(CNSNews.com) - Republicans in the House of Representatives voted 109 to 87 not to approve an appropriations bill to fund the Department of Homeland Security and eight other federal agencies that only provides $1.375 billion for “pedestrian fencing” along the U.S.-Mexico border in the Rio Grande Valley in Texas.
That is estimated to be enough to build 55 miles of fencing. (N.B. The New York Times reports that it "provides money for 55 miles of steel-post fencing' and the Washington Post that it "provides $1.375 billion for 55 miles of new fencing along the border in Texas.")
The full House vote count was 300 for the bill, 128 against, with 4 members not voting.
The bill passed in the Senate 83 to 16 with one member not voting. Eleven of the 16 senators voting against the deal were Republicans, including Sen. Mike Lee (Utah), Sen. Ted Cruz (Texas), Sen. Rand Paul (Kentucky), and Sen. Jim Inhofe (Oklahoma).
The bill specifically restricted the types of “fencing” along the border that can be built with the $1.375 billion.
Additionally, the bill named five areas along the Texas border where no fencing could be built (including a wildlife refuge and a butterfly center) and said that fencing could not be built in five Texas cities along the border until the Department of Homeland Security and elected officials in those cities “reach mutual agreement regarding the design and alignment of physical barriers within that city.”
The White House has indicated that President Trump will sign the bill and declare a national emergency to allow him to repurpose other federal moneys for use in building barriers at the border.
Here is the text of the section of the spending bill that provides $1.375 billion for border fencing and places restrictions on the design and location of that fencing:
Sec. 230. (a) Of the total amount made available under ``U.S. Customs and Border Protection--Procurement, Construction, and Improvements'', $2,370,222,000 shall be available only as follows:
(1) $1,375,000,000 is for the construction of primary
pedestrian fencing, including levee pedestrian fencing, in the Rio
Grande Valley Sector;
(2) $725,000,000 is for the acquisition and deployment of
border security technologies and trade and travel assets and

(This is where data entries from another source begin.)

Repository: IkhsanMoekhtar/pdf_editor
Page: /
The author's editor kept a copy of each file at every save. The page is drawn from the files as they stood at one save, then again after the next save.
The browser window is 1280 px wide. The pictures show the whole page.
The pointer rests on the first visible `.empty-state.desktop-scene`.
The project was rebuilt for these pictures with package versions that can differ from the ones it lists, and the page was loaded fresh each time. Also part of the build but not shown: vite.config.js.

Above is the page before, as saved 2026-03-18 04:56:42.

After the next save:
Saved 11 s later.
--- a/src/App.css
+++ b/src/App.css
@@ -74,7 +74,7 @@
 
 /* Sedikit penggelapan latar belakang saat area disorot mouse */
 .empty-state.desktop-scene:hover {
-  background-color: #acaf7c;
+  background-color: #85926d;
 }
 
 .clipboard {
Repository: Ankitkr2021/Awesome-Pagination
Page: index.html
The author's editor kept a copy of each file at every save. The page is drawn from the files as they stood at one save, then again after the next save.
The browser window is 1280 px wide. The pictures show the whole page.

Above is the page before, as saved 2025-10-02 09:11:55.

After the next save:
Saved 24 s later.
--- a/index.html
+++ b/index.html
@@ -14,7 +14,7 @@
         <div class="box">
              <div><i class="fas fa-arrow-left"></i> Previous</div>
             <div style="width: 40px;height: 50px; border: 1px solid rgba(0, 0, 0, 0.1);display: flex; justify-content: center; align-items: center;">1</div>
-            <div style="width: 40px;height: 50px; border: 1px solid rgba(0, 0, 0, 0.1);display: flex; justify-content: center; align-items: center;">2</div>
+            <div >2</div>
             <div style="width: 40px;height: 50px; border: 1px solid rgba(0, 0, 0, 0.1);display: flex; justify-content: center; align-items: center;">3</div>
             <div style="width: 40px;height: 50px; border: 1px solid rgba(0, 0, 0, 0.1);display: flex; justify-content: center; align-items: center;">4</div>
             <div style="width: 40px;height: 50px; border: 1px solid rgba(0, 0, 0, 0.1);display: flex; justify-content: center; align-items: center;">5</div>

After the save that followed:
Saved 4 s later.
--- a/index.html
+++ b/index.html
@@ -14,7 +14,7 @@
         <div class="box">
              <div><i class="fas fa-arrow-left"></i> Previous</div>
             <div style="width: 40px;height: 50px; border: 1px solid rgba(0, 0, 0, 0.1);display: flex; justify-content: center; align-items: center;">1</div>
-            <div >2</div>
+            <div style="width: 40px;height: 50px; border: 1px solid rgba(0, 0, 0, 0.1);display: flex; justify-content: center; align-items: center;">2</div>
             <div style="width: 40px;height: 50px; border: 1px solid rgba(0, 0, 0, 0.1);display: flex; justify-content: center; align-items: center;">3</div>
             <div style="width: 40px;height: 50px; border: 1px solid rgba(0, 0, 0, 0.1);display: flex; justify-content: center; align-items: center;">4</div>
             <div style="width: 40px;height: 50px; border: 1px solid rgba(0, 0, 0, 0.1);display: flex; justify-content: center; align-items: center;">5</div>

infrastructure, to include $570,000,000 for non-intrusive
inspection equipment at ports of entry; and
(3) $270,222,000 is for construction and facility improvements,
to include $222,000,000 for humanitarian needs, $14,775,000 for
Office of Field Operations facilities, and $33,447,000 for Border
Patrol station facility improvements.
(b) The amounts designated in subsection (a)(1) shall only be
available for operationally effective designs deployed as of the date
of the Consolidated Appropriations Act, 2017 (Public Law 115-31), such
as currently deployed steel bollard designs, that prioritize agent
(c) Not later than 180 days after the date of the enactment of this
Act, the Secretary of Homeland Security shall submit to the Committee
on Appropriations of the Senate, the Committee on Appropriations of the
House of Representatives, and the Comptroller General of the United
States an updated risk-based plan for improving security along the
borders of the United States that includes the elements required under
subsection (a) of section 231 of division F of the Consolidated
Appropriations Act, 2018 (Public Law 115-141), which shall be evaluated
in accordance with subsection (b) of such section.
Sec. 231. None of the funds made available by this Act or prior
Acts are available for the construction of pedestrian fencing--
(1) within the Santa Ana Wildlife Refuge;
(2) within the Bentsen-Rio Grande Valley State Park;
(3) within La Lomita Historical park;
(4) within the National Butterfly Center; or
(5) within or east of the Vista del Mar Ranch tract of the
Lower Rio Grande Valley National Wildlife Refuge.
Sec. 232. (a) Prior to use of any funds made available by this Act
for the construction of physical barriers within the city limits of any
city or census designated place described in subsection (c), the
Department of Homeland Security and the local elected officials of such
a city or census designated place shall confer and seek to reach mutual
agreement regarding the design and alignment of physical barriers
within that city or the census designated place (as the case may be).
Such consultations shall continue until September 30, 2019 (or until
agreement is reached, if earlier) and may be extended beyond that date
by agreement of the parties, and no funds made available in this Act
shall be used for such construction while consultations are continuing.
(b) Not later than July 1, 2019, the Secretary shall issue notices
for public comment regarding construction of pedestrian fencing in the
places identified in subsection (c). The notices shall afford the
public not less than 60 days to submit comments on the location of
proposed fencing in the affected areas. Not later than 90 days
following the end of the comment period identified in this subsection,
the Department shall publish in the Federal Register its responses to
the comments received along with its plans for construction in the
areas identified in the notice to which it is responding.
(c) The cities and census designated place described in this
subsection are as follows:
(1) Roma, Texas.
(2) Rio Grande City, Texas.
(3) Escobares, Texas.
(4) La Grulla, Texas.
(5) The census designated place of Salineno, Texas.